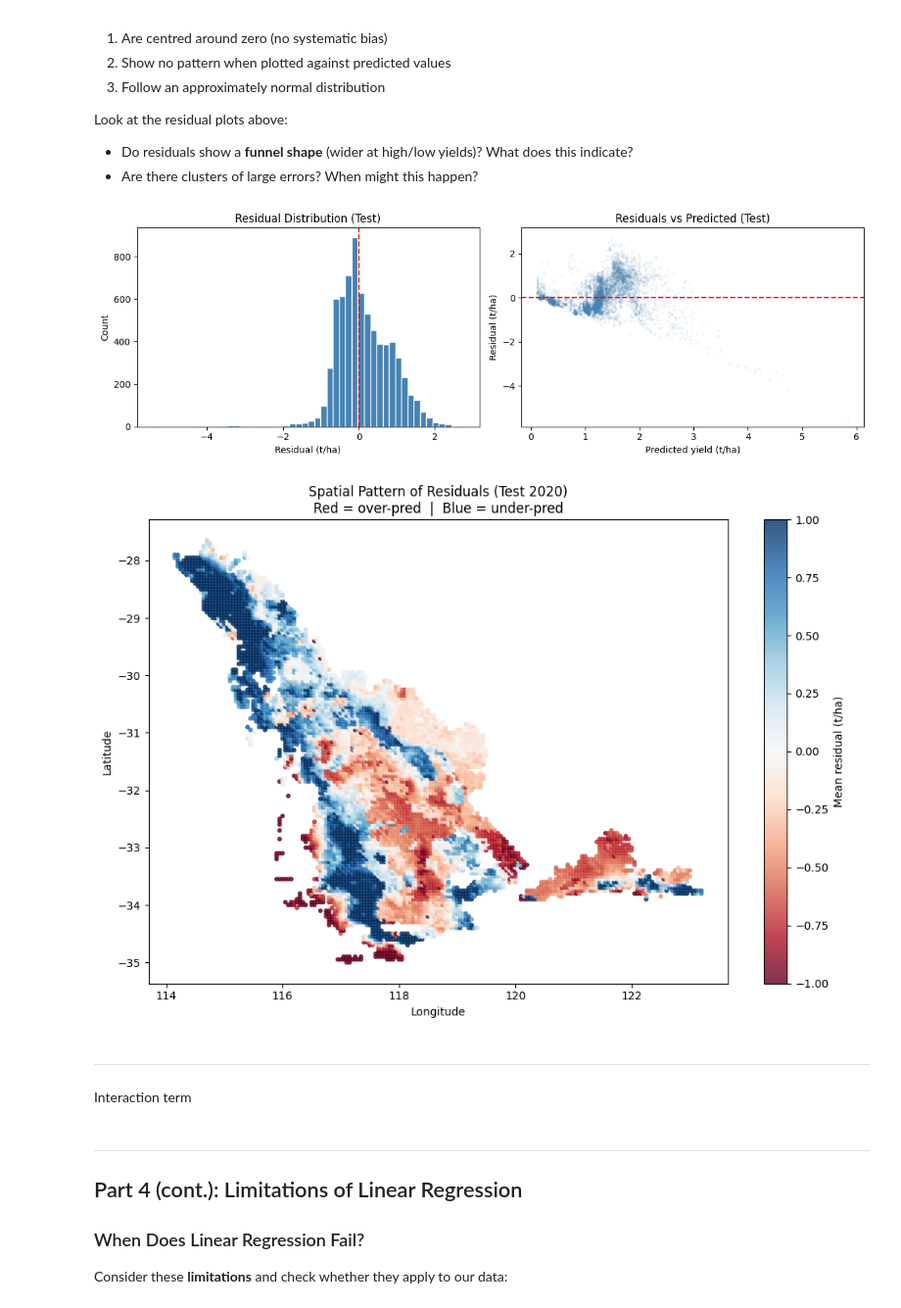
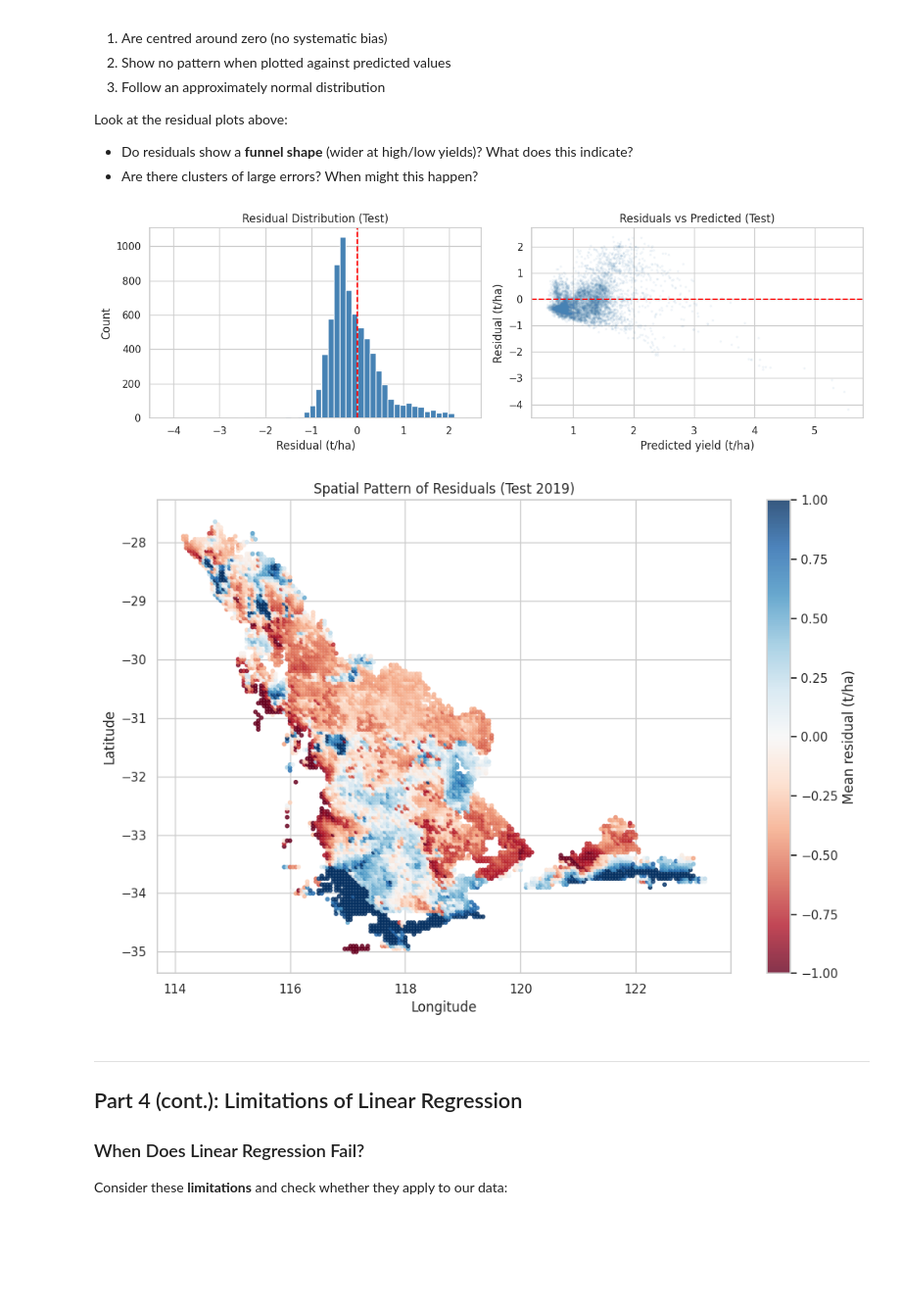
Before and after one commit to kellytrinh143/UNDP_ML_training, a Jupyter notebook: Session1_Multiple_regression.ipynb, the cells around one changed output. Shown at 98% size. Cells and saved outputs as stored; diff of their text form; code cells hidden in the pictures; blank space fills up the shorter version.

```diff
--- a/Session1_Multiple_regression.ipynb
+++ b/Session1_Multiple_regression.ipynb
@@ -439,6 +443,7 @@ df_model['rain_preseason']   = df_model['rain_preseason']   / 100    # per 100 m
 df_model['rain_mpre3']   = df_model['rain_mpre3']   / 100    # per 100 mm
 df_model['rain_mpre2']   = df_model['rain_mpre2']   / 100    # per 100 mm
 df_model['pawc_0_30_mm']   = df_model['pawc_0_30_mm']   / 100    # per 100 mm
+df_model['rad_aug_oct']   = df_model['rad_aug_oct']   / 1000    #
 # df_model['rain_sum_mpre1']   = df_model['rain_sum_mpre1']   / 100    # per 100 mm
 df_model['log_wheat_yield'] = np.log(df_model['wheat_yield'])
 
@@ -446,18 +451,7 @@ FEATURE_COLS = [
     'pawc_0_30_mm', 'ph_0_30',
     'rain_preseason', 'rain_early', 'rain_late',
     'gdd_may_nov', 'frost_days_aug_oct', 'heat_days_aug_oct',
-    'rain_mpre3','rain_mpre2'
-]
+    'rad_aug_oct', 'fasw_mean_aug_oct']
 
-X = df_model[FEATURE_COLS]
-y = df_model['log_wheat_yield']
-
-X_with_const = sm.add_constant(df_model[FEATURE_COLS])
-model = sm.OLS(df_model['log_wheat_yield'], X_with_const).fit()
-
-print(model.summary())
-
-# Coefficients still accessible the same way
-print(model.params)       # equivalent to model.coef_
-print(model.rsquared)
+df_model[key_cols].describe().round(3)
 # %% [output]
@@ -497,8 +513,8 @@ FEATURE_COLS = [c for c in FEATURE_COLS if c in df.columns]
 
 TARGET_COL = 'log_wheat_yield'
 
-train = df_model[df_model['year'] <= 2019]
-test  = df_model[df_model['year'] == 2020]
+train = df_model[df_model['year'] <= 2018]
+test  = df_model[df_model['year'] >= 2019]
 
 X_train = sm.add_constant(train[FEATURE_COLS])
 X_test  = sm.add_constant(test[FEATURE_COLS])
@@ -679,29 +675,26 @@ axes[1].set_title('Residuals vs Predicted (Test)')
 plt.tight_layout()
 plt.show()
 # %% [output]
-[figure, old version]
+[figure, new version]
 # %%
 test_copy = test.copy()
 test_copy['residual'] = actual_test - pred_test_tha
 
 # Mean residual per grid cell
 spatial = test_copy.groupby(['lat', 'lon'])['residual'].mean().reset_index()
 
 fig, ax = plt.subplots(figsize=(10, 7))
 sc = ax.scatter(spatial['lon'], spatial['lat'],
                 c=spatial['residual'], cmap='RdBu',
                 vmin=-1, vmax=1, s=10, alpha=0.8)
 plt.colorbar(sc, ax=ax, label='Mean residual (t/ha)')
 ax.set_xlabel('Longitude')
 ax.set_ylabel('Latitude')
-ax.set_title('Spatial Pattern of Residuals (Test 2020)\nRed = over-pred  |  Blue = under-pred')
+ax.set_title('Spatial Pattern of Residuals (Test 2019)')
 plt.tight_layout()
 plt.show()
 # %% [output]
-[figure, old version]
+[figure, new version]
-# %% [markdown]
----
-Interaction term
 # %% [markdown]
 ---
 ## Part 4 (cont.): Limitations of Linear Regression
```
Also changed, not shown: parts of 15 cells of this notebook, 1 other file.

(TASK DESCRIPTION)
Write out the data in full and exactly as given, though without the images.

(ANSWER SECTION)
Before and after one commit to kellytrinh143/UNDP_ML_training, a Jupyter notebook: Session1_Multiple_regression.ipynb, the cells around one changed output. Shown at 98% size. Cells and saved outputs as stored; diff of their text form; code cells hidden in the pictures; blank space fills up the shorter version.

```diff
--- a/Session1_Multiple_regression.ipynb
+++ b/Session1_Multiple_regression.ipynb
@@ -439,6 +443,7 @@ df_model['rain_preseason']   = df_model['rain_preseason']   / 100    # per 100 m
 df_model['rain_mpre3']   = df_model['rain_mpre3']   / 100    # per 100 mm
 df_model['rain_mpre2']   = df_model['rain_mpre2']   / 100    # per 100 mm
 df_model['pawc_0_30_mm']   = df_model['pawc_0_30_mm']   / 100    # per 100 mm
+df_model['rad_aug_oct']   = df_model['rad_aug_oct']   / 1000    #
 # df_model['rain_sum_mpre1']   = df_model['rain_sum_mpre1']   / 100    # per 100 mm
 df_model['log_wheat_yield'] = np.log(df_model['wheat_yield'])
 
@@ -446,18 +451,7 @@ FEATURE_COLS = [
     'pawc_0_30_mm', 'ph_0_30',
     'rain_preseason', 'rain_early', 'rain_late',
     'gdd_may_nov', 'frost_days_aug_oct', 'heat_days_aug_oct',
-    'rain_mpre3','rain_mpre2'
-]
+    'rad_aug_oct', 'fasw_mean_aug_oct']
 
-X = df_model[FEATURE_COLS]
-y = df_model['log_wheat_yield']
-
-X_with_const = sm.add_constant(df_model[FEATURE_COLS])
-model = sm.OLS(df_model['log_wheat_yield'], X_with_const).fit()
-
-print(model.summary())
-
-# Coefficients still accessible the same way
-print(model.params)       # equivalent to model.coef_
-print(model.rsquared)
+df_model[key_cols].describe().round(3)
 # %% [output]
@@ -497,8 +513,8 @@ FEATURE_COLS = [c for c in FEATURE_COLS if c in df.columns]
 
 TARGET_COL = 'log_wheat_yield'
 
-train = df_model[df_model['year'] <= 2019]
-test  = df_model[df_model['year'] == 2020]
+train = df_model[df_model['year'] <= 2018]
+test  = df_model[df_model['year'] >= 2019]
 
 X_train = sm.add_constant(train[FEATURE_COLS])
 X_test  = sm.add_constant(test[FEATURE_COLS])
@@ -679,29 +675,26 @@ axes[1].set_title('Residuals vs Predicted (Test)')
 plt.tight_layout()
 plt.show()
 # %% [output]
-[figure, old version]
+[figure, new version]
 # %%
 test_copy = test.copy()
 test_copy['residual'] = actual_test - pred_test_tha
 
 # Mean residual per grid cell
 spatial = test_copy.groupby(['lat', 'lon'])['residual'].mean().reset_index()
 
 fig, ax = plt.subplots(figsize=(10, 7))
 sc = ax.scatter(spatial['lon'], spatial['lat'],
                 c=spatial['residual'], cmap='RdBu',
                 vmin=-1, vmax=1, s=10, alpha=0.8)
 plt.colorbar(sc, ax=ax, label='Mean residual (t/ha)')
 ax.set_xlabel('Longitude')
 ax.set_ylabel('Latitude')
-ax.set_title('Spatial Pattern of Residuals (Test 2020)\nRed = over-pred  |  Blue = under-pred')
+ax.set_title('Spatial Pattern of Residuals (Test 2019)')
 plt.tight_layout()
 plt.show()
 # %% [output]
-[figure, old version]
+[figure, new version]
-# %% [markdown]
----
-Interaction term
 # %% [markdown]
 ---
 ## Part 4 (cont.): Limitations of Linear Regression
```
Also changed, not shown: parts of 15 cells of this notebook, 1 other file.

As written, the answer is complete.